Jacinda Ardern appeared on the BBC's Sunday programme alongside political correspondent Laura Kuenssberg Photo / BBC
Prime Minister Jacinda Ardern says while it might not happen quickly, she believes Aotearoa will become a republic in her lifetime.
Speaking to BBC News while in London for the state funeral of Queen Elizabeth II, Ardern said there would be an evolution in the relationship between the United Kingdom and Aotearoa.
"I don’t believe that it will be quick or soon, but over the course of my lifetime,” Ardern said.
Rumblings over the monarchy and its place as a colonial power have accelerated since the passing of Queen Elizabeth II just 10 days ago on September 8.
PM Jacinda Ardern tells the BBC she believes Aotearoa will become a republic 'over the course of her lifetime'.
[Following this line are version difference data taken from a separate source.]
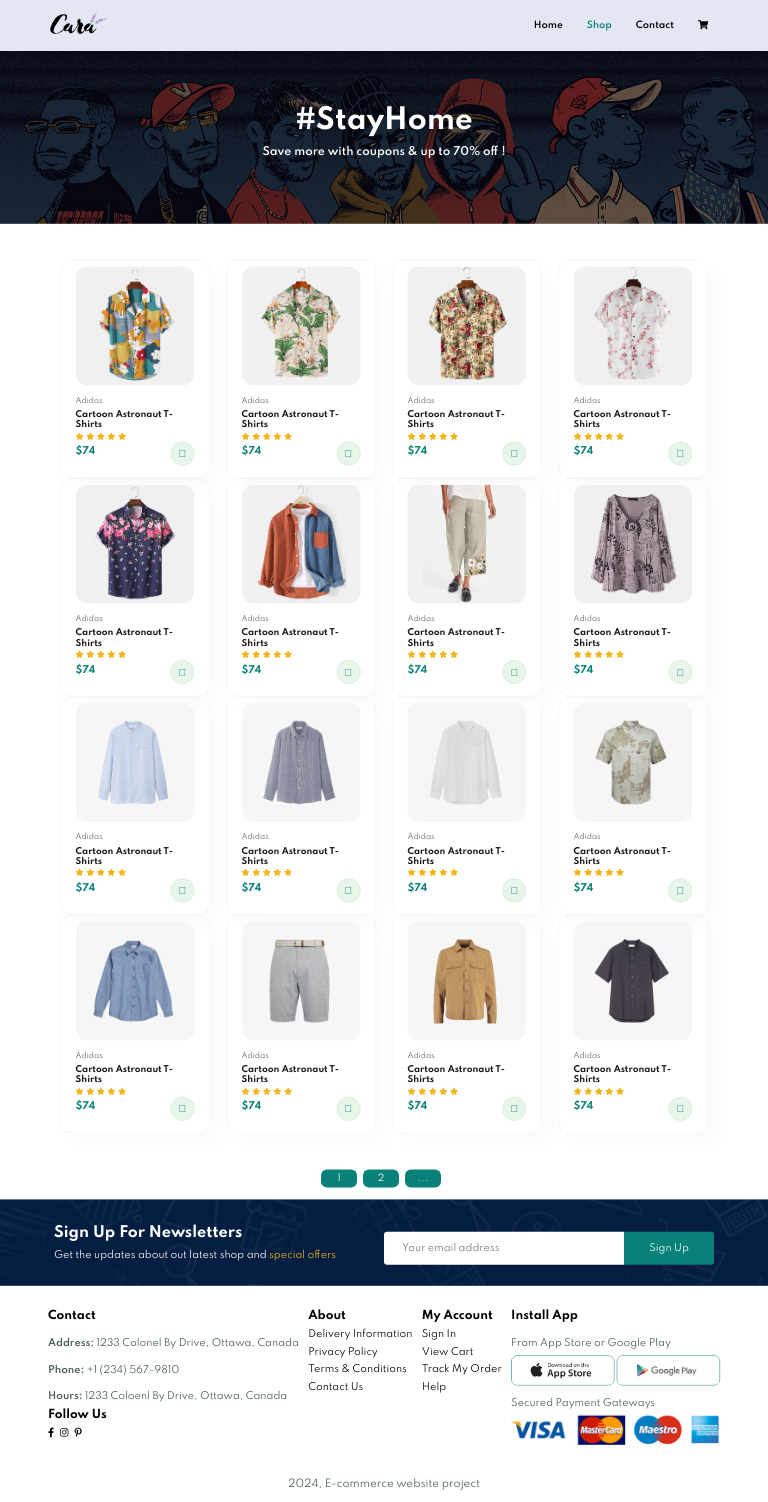
Repository: Daryllgio/E-Commerce-Website-UI
Page: shop.html
An editor plug-in stored every save of this project. The page is shown before and after the next save, followed by the edit.
The browser window is 1280 px wide. The pictures show the whole page, at 60% of full size.
Some web libraries are served in a nearby version.

Above is the page before, as saved 2025-01-01 09:47:26.

After the next save:
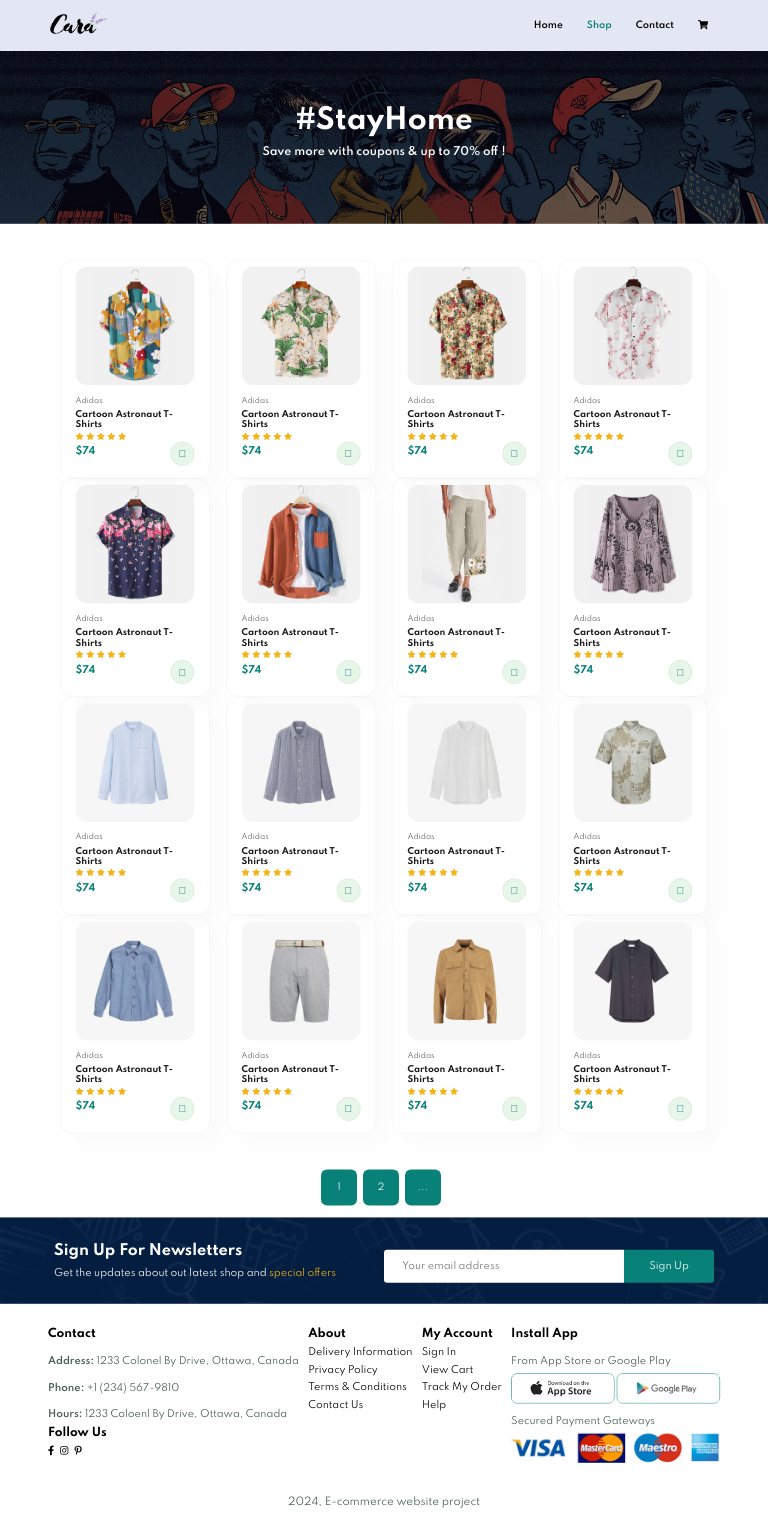
Saved 5 s later.
--- a/style.css
+++ b/style.css
@@ -557,7 +557,7 @@ body {
 
 #ShopPagePagination button {
   width: 60px;
-  height: 30px;
+  height: 60px;
   background-color: #088178;
   font-size: 15px;
   border: 0;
Te Pāti Māori co-leader Rawiri Waititi has renewed calls for Aotearoa to 'divorce' itself from the monarchy.
Academics like Te Matahiapo Safari Hynes have questioned what such a move would mean for te tiriti o Waitangi, and if tauiwi should even be afforded a vote were a referendum held on the issue.
"If we made an impulsive decision to become a republic tomorrow, then who is the Treaty relationship with?" Hynes wrote last week.
The republic debate was part of a broader discussions where Ardern spoke about previous engagements with Queen Elizabeth II, Ardern said the Queen offered simple, but direct advice on how to raise children while juggling leadership.
"I remember she just said, 'you just get on with it', and that was actually probably the best and most, I think factual advice I could have." Ardern said.
Ardern conceded the treaty as a constitutional document, meant New Zealand's road to a republic would be more complex than for other nations.
A referendum was not a process she had 'any intention to instigate'.